It is one of the so-called “golden rules of property”; the driver behind the price increase of any property is land value.
Mark Twain famously summed this up when he wrote that land is the best investment because “they are not making any more of it”.
That seems straightforward enough, but does this golden rule work when it comes to investing in apartments?
What is land content value?
According to this theory, the capital growth driver of an apartment is driven by the value of the land embedded in its price.
The mechanics of this approach are simple: if a complex of 20 units sits on land worth $4 million, each apartment has $200,000 worth of land value and if a unit sells for $450,000, its “land content value” is 44%.
Many property advisers will tell you to aim for an apartment with content value of at least 40%.

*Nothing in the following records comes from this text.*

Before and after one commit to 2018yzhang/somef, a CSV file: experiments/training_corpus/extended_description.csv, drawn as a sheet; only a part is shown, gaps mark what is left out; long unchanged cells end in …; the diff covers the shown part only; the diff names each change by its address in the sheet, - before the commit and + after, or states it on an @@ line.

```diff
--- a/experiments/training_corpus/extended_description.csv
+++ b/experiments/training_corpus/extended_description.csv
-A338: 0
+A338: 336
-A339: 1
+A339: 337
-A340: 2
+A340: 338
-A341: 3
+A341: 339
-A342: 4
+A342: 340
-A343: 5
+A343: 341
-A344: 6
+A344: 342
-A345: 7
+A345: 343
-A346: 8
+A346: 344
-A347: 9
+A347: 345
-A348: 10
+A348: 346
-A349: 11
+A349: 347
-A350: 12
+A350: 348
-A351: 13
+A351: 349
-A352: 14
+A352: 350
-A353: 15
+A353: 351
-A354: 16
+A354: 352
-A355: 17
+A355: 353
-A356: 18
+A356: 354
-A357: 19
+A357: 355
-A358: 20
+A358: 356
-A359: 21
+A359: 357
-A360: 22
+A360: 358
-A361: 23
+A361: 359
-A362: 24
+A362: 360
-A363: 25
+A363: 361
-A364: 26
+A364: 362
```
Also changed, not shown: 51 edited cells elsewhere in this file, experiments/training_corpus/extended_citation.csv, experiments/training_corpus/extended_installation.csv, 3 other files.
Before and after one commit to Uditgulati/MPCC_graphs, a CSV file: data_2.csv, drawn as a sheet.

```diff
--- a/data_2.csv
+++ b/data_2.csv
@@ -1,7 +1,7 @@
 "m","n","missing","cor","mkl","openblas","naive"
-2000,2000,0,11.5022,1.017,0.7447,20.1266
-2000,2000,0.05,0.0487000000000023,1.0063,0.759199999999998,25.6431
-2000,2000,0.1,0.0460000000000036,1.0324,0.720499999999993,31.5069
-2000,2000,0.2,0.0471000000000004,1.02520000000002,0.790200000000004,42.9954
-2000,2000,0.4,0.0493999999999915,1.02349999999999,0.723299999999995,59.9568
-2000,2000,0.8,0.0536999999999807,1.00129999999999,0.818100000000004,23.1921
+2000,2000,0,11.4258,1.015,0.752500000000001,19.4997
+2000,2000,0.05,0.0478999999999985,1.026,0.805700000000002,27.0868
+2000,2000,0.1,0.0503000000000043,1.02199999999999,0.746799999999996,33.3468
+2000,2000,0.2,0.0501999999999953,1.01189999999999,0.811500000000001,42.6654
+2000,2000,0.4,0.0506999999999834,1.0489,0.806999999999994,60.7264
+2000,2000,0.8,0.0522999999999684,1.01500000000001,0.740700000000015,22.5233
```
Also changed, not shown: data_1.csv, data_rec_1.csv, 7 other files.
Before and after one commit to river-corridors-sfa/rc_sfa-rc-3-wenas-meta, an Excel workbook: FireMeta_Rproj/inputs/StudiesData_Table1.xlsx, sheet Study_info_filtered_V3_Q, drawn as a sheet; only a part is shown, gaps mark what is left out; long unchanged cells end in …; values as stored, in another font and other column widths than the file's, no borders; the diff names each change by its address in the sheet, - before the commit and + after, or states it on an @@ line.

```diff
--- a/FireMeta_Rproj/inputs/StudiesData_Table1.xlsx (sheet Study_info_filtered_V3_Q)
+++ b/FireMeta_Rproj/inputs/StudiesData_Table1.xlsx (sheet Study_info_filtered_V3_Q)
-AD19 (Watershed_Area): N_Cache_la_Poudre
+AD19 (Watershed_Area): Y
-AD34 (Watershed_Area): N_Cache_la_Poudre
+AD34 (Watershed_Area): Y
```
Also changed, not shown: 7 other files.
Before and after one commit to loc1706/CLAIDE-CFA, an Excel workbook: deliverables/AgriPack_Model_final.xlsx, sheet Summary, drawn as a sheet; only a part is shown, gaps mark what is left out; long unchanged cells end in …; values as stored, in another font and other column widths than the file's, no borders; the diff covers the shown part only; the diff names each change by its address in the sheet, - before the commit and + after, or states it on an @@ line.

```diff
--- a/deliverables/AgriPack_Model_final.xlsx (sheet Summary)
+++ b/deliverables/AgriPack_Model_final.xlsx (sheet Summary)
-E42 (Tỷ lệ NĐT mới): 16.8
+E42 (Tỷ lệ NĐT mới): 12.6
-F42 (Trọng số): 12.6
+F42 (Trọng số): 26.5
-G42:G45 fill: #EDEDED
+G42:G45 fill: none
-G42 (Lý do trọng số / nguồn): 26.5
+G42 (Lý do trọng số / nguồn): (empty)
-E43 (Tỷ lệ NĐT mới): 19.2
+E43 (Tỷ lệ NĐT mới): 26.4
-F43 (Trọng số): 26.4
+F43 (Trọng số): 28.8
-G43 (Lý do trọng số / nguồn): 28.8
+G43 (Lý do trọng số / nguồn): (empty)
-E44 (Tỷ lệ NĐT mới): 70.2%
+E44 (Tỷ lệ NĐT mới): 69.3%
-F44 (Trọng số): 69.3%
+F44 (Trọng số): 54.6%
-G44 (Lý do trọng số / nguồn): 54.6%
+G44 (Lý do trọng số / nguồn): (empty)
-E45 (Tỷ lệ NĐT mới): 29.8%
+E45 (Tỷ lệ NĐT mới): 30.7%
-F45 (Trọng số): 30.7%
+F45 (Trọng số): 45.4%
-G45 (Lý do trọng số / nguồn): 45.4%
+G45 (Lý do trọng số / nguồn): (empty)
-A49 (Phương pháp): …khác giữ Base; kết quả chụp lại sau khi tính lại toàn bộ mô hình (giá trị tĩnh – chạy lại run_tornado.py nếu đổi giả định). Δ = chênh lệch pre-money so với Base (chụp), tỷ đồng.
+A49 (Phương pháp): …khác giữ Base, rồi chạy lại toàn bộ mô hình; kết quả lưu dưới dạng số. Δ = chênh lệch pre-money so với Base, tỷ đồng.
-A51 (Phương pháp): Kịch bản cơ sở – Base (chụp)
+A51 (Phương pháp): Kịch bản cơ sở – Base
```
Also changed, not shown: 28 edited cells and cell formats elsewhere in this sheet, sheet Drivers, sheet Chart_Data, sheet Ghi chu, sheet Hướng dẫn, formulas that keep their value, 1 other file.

If you are an owner of a unit in areas like Brisbane’s Southbank or Docklands in Melbourne, this theory may come as a bit of a shock.
It is quite common for these owners to be told via council or bank valuations that their land content value is as low as 5%-15%.
Does that mean these properties will only experience low growth? Well no, not necessarily.
It’s about market demand …
If high land content theory was an iron law of real estate, then many apartments in New York, Paris or even Sydney’s Potts Point for that matter would have proven to be a terrible investment.
Yet in many of the world’s most expensive cities, high-density units with low notional and values are the norm.
The reason units in some of these areas have had above average growth comes back to that other real estate rule: the mechanics of supply and demand.
If a market in a high-density location, like Monaco or central Sydney, has 4,000 apartments for sale and 6,000 interested buyers, the price of units will rise even if the notional land content value of these units is low.
In these markets, it’s the competition between buyers for “available space” which better explains what is really going on.
… and market supply
What happens when we reverse the equation: more units for sale than interested buyers – will values will stagnate or fall?
The short answer is that they can. We’ve seen some instances of this play out over the past 20 years in cities where there has been a big increase in high rise living. When the numbers of apartments for sale outpaces the numbers of buyers, prices
have stalled or fallen.
The problem here is not the low notional land value of units; it’s usually a case of development running ahead of demand. When you look at some of these precincts years after that over-development phase has ended, in many cases the sale prices of units is growing again.
Where it holds true
In suburbs surrounding most of our capital cities, detached houses are the dominant property type with just with a sprinkling of apartment complexes. In these markets, land content theory is a good guideline.
But in areas increasingly dominated by high and medium-density living, land content theory is not that helpful.
In these areas it is the “competition for available space” which is a much better guide.
- Paul Thornhill (realestate.com.au)